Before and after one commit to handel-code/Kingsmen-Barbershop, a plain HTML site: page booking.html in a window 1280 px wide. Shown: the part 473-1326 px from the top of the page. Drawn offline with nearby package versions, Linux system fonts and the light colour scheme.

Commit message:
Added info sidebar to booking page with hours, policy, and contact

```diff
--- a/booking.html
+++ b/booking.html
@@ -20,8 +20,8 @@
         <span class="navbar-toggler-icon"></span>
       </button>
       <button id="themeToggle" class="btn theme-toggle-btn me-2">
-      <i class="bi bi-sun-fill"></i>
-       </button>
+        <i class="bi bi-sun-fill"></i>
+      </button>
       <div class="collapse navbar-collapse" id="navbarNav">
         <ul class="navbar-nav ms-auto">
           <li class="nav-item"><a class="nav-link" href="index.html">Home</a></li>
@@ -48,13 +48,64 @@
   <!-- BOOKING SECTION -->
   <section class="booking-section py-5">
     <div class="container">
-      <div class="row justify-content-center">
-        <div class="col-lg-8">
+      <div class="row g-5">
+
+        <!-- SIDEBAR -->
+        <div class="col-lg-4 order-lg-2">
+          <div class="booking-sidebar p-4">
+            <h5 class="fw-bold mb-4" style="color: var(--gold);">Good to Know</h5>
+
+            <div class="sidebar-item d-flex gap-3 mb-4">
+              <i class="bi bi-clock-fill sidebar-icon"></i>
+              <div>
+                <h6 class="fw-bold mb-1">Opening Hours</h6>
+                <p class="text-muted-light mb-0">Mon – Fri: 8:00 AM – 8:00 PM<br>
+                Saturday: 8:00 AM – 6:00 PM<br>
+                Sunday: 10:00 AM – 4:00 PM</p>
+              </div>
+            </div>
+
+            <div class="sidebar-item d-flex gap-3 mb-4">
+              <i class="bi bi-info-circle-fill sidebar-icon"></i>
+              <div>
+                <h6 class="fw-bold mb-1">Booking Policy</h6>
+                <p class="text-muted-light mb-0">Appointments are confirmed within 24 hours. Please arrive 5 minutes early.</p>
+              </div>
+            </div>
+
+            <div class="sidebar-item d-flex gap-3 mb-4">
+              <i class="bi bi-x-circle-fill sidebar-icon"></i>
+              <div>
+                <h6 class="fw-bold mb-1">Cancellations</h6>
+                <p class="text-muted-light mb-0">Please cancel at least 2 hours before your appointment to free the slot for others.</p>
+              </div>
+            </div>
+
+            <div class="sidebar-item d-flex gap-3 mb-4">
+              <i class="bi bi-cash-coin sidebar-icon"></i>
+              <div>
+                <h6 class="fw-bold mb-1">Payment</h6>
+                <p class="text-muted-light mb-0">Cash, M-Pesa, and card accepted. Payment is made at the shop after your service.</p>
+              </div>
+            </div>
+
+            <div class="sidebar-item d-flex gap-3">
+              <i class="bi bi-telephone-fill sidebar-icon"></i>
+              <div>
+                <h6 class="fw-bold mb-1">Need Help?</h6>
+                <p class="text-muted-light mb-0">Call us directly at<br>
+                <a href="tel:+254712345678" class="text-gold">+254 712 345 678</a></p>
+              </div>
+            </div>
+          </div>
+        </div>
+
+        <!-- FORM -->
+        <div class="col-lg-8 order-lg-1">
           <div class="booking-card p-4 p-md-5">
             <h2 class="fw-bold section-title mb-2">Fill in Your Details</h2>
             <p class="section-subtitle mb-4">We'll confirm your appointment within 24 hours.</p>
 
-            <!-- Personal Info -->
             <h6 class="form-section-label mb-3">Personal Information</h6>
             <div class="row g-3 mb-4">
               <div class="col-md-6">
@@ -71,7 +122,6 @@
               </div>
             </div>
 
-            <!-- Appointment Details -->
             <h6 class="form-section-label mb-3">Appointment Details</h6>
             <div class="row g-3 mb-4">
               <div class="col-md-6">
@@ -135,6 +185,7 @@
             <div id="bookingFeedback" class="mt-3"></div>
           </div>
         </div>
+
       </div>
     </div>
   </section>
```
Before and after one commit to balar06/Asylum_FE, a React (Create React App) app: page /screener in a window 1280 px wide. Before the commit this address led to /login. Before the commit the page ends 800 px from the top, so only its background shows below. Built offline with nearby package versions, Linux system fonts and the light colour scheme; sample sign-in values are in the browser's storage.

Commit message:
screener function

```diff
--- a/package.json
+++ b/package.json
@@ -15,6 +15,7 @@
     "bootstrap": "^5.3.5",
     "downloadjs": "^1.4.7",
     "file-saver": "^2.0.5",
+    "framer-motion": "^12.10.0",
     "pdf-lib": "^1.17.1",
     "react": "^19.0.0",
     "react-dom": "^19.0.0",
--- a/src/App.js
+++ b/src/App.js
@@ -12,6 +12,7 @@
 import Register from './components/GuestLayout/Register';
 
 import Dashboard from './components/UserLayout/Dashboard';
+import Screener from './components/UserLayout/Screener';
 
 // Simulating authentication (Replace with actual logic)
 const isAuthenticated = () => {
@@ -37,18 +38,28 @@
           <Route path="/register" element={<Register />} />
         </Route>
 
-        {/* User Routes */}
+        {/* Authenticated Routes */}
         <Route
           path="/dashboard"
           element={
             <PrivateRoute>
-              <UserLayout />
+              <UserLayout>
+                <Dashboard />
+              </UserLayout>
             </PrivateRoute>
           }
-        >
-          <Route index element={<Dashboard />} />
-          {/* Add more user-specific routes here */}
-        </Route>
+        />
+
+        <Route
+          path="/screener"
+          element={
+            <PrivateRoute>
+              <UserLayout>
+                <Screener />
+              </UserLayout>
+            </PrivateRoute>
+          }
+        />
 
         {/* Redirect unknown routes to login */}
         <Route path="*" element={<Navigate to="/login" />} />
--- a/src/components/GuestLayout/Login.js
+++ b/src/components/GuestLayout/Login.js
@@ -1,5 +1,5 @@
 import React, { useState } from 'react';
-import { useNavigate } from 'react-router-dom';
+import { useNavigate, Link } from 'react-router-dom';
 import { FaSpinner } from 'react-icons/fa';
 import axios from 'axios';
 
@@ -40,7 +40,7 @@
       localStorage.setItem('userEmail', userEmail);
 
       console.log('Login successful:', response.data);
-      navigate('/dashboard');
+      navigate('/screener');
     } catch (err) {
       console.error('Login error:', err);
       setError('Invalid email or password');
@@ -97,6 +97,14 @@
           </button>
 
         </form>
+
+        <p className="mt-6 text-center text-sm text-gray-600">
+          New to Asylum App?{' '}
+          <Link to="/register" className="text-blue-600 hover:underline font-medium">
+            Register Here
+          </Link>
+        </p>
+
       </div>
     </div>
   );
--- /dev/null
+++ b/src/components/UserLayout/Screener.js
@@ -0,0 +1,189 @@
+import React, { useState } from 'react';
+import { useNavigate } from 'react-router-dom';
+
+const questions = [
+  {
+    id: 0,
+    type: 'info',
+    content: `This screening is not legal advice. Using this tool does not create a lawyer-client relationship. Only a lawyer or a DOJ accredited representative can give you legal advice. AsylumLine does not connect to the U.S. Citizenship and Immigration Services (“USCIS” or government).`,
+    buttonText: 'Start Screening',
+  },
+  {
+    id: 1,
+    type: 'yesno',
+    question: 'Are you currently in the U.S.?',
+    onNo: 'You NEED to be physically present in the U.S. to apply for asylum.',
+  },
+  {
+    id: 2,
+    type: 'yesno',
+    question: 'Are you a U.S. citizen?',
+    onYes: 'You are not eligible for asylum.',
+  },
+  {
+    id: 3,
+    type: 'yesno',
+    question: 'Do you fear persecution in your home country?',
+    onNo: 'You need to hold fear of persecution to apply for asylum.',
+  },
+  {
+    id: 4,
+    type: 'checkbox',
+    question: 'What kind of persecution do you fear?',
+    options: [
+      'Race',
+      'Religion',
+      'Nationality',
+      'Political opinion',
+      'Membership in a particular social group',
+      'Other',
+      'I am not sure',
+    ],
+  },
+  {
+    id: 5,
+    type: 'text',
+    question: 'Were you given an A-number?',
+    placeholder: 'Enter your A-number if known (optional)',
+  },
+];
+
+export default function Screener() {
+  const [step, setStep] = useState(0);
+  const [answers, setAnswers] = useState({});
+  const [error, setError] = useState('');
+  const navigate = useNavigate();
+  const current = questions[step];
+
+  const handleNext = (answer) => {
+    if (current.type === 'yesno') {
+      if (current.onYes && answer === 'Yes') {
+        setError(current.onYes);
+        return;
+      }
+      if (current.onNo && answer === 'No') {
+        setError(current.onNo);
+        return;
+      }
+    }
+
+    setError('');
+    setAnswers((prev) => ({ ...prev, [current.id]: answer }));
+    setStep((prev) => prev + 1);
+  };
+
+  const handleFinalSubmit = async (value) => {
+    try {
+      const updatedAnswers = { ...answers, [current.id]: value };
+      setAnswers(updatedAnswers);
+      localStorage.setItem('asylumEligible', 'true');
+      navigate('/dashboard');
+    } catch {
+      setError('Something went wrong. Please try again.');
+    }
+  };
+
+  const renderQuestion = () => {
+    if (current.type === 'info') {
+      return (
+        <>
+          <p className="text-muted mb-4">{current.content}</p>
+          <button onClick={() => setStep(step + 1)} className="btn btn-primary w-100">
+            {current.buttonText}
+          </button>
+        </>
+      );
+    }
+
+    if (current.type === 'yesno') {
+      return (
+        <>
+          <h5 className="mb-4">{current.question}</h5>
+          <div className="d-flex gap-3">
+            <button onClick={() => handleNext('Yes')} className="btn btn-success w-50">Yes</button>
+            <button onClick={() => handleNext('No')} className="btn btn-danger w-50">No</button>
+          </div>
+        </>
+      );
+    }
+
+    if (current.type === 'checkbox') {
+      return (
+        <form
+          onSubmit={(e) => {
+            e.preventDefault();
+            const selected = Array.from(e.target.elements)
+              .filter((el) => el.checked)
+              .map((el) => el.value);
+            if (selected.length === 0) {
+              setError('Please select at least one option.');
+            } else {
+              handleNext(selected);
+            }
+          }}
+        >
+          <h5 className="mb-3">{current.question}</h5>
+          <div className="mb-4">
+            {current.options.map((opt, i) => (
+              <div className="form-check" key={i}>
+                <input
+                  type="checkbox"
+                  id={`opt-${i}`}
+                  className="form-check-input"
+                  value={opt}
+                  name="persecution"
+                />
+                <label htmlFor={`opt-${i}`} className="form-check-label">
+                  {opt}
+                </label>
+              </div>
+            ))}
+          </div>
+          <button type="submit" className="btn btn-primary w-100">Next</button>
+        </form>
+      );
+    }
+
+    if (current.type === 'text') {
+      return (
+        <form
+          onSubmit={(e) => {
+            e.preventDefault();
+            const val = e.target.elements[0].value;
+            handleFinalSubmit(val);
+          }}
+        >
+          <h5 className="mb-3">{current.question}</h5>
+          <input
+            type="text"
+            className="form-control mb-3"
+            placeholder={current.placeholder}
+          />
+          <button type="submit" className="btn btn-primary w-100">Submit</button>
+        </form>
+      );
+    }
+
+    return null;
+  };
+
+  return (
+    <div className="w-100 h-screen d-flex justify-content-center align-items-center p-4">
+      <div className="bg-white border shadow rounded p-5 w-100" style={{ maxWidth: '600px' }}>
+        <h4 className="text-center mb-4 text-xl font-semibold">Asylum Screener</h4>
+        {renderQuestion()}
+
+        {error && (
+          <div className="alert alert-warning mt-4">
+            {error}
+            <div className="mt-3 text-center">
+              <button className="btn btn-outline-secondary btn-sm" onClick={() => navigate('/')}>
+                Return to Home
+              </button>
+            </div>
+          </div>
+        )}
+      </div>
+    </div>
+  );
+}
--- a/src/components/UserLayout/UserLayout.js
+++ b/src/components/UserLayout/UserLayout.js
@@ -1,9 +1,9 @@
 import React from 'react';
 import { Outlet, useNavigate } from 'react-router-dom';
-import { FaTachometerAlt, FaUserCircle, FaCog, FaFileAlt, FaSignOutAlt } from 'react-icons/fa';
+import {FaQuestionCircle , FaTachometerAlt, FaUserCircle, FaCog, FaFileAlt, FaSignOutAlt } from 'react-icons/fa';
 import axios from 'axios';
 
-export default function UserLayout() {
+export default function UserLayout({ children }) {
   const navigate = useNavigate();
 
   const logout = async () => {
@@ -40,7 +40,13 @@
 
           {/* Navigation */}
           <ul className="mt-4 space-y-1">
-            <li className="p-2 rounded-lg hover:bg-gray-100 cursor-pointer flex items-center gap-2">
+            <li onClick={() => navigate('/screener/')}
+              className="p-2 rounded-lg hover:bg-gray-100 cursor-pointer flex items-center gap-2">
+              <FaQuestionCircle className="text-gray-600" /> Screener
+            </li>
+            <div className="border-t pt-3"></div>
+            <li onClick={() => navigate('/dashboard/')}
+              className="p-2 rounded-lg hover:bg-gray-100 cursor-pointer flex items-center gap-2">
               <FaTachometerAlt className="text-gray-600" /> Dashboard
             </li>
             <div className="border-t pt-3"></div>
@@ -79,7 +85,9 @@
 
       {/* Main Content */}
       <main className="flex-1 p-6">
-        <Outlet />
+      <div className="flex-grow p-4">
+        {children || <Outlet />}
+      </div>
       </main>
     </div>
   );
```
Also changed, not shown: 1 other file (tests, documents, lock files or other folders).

- [Problem description]:
Find and copy every line in the entries above where the string "rounded" occurs.

- [Task response]:
+      <div className="bg-white border shadow rounded p-5 w-100" style={{ maxWidth: '600px' }}>
-            <li className="p-2 rounded-lg hover:bg-gray-100 cursor-pointer flex items-center gap-2">
+              className="p-2 rounded-lg hover:bg-gray-100 cursor-pointer flex items-center gap-2">
+              className="p-2 rounded-lg hover:bg-gray-100 cursor-pointer flex items-center gap-2">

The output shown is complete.